When I brought her to the ER 18 months earlier she had blood pressure of 200/110, and weighed 78 pounds. Now her weight has stabilized at 112 pounds and bp of 138/76.

But I digress.

I take her to the ER and after triage, we wait 3 hours to see the ER doc. She swabs the oozing foot and checked her pulse, and is concerned with the swelling in her foot – aside from the infection – that indicates poor circulation. Another health issue we noticed and asked her to get checked out.

The doctor ordered blood tests to see how far the infection spread. Two hours after that, she was settled in the back room of the ER, waiting for a transfer to a bed upstairs.

I was going to be spending the night in her room at the residence.

I am angry. Angry and frustrated that she let it go this far. Most likely, she got a cut on a toe from her long toenails (which she cannot cut on her own), and with bad circulation in that leg, the infection didn’t heal, and spread to the rest of her foot. She was treating it by using PolySporin that she ordered from the Pharmacy.

You’d think that when her baby toenail fell off, it would be time to talk to the nurse. The nurse who is on staff. The nurse she sees every day. They would have probably treated it with oral medication for two weeks – bam. Infection gone. Testing for circulation scheduled, away we go.

I get that in life there are things we want to avoid. Death, and taxes most often come to mind.

But you can’t put things off and ignore them, just hoping they will go away on their own. Sure, a cold can go away, as can muscle aches, and PMS symptoms.

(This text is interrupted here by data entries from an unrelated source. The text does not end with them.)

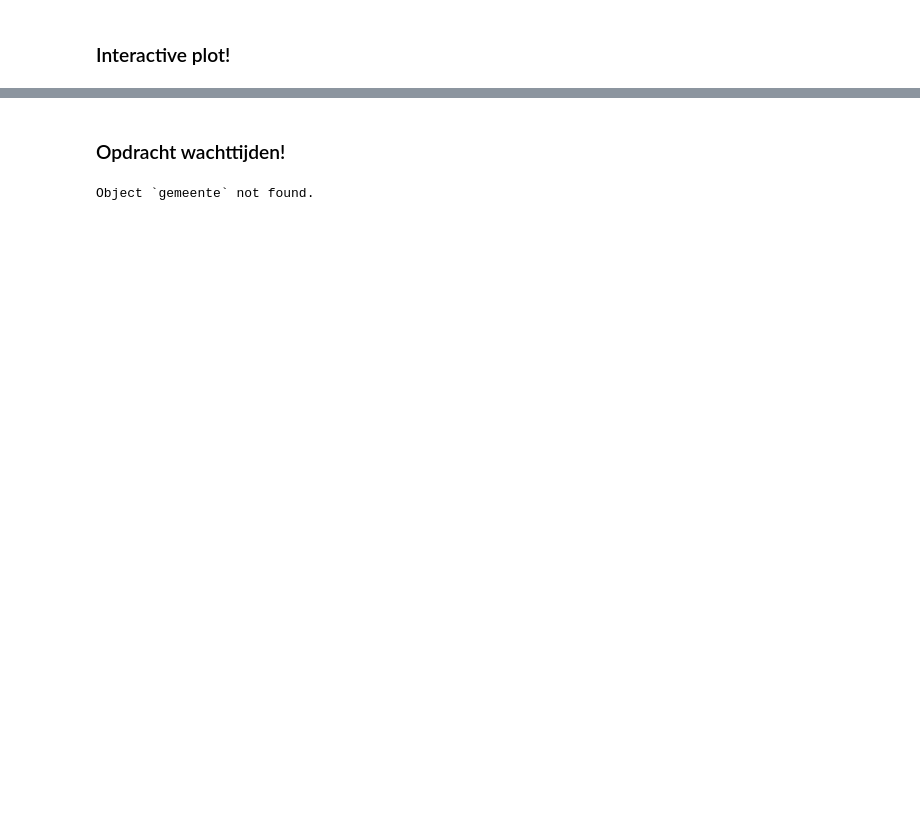
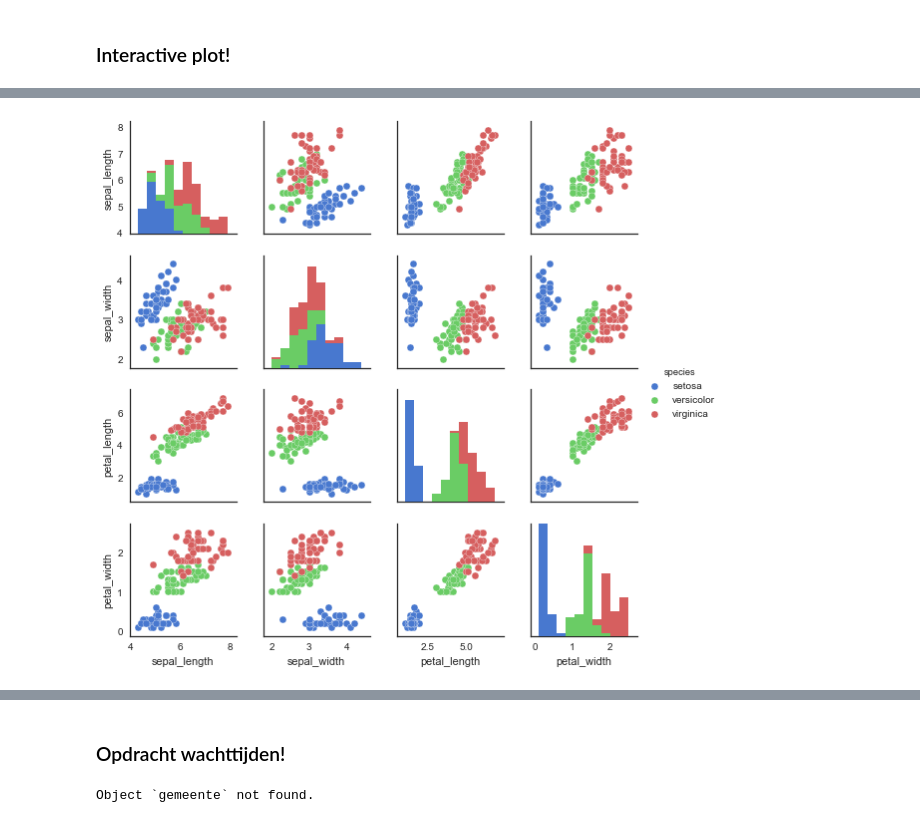
Before and after one commit to Brinkhuis/Cursus, a Jupyter notebook: notebooks/visualization.ipynb, the cells around one changed output, grey strips where cells are left out. Cells and saved outputs as stored; diff of their text form; code cells hidden in the pictures; blank space fills up the shorter version.

```diff
--- a/notebooks/visualization.ipynb
+++ b/notebooks/visualization.ipynb
@@ -175,0 +210,5 @@ If you're reading this message in another frontend (for example, a static render
+# %%
+sns.pairplot(iris, size = 2.0,hue ='species')
+plt.show()
+# %% [output]
+[figure, added]
```
Also changed, not shown: parts of 80 cells of this notebook, 2 other files.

But this is not going to just go away. There is a good chance that at the end of this she might leave the hospital missing a toe – or worse. Results from a test she had Monday will show how far into her foot the infection spread. If it is into the bones… surgery might be necessary.

And let’s not also forget the poor circulation issues in her right leg, which also might require surgery.

Then I think back to lying in bed Friday night, deciding, at the last-minute, to set my alarm to get up early the next morning for the long drive. The thought to pack a small overnight bag with me “just in case”. Just in case of what, I wonder?

They say that parents pick up that second sense about their kids; about when they are hurt or need help. Maybe it happens to kids when their parents need help.

Whatever the reason, I am most definitely glad I made the trip when I did. Sometimes… you just know.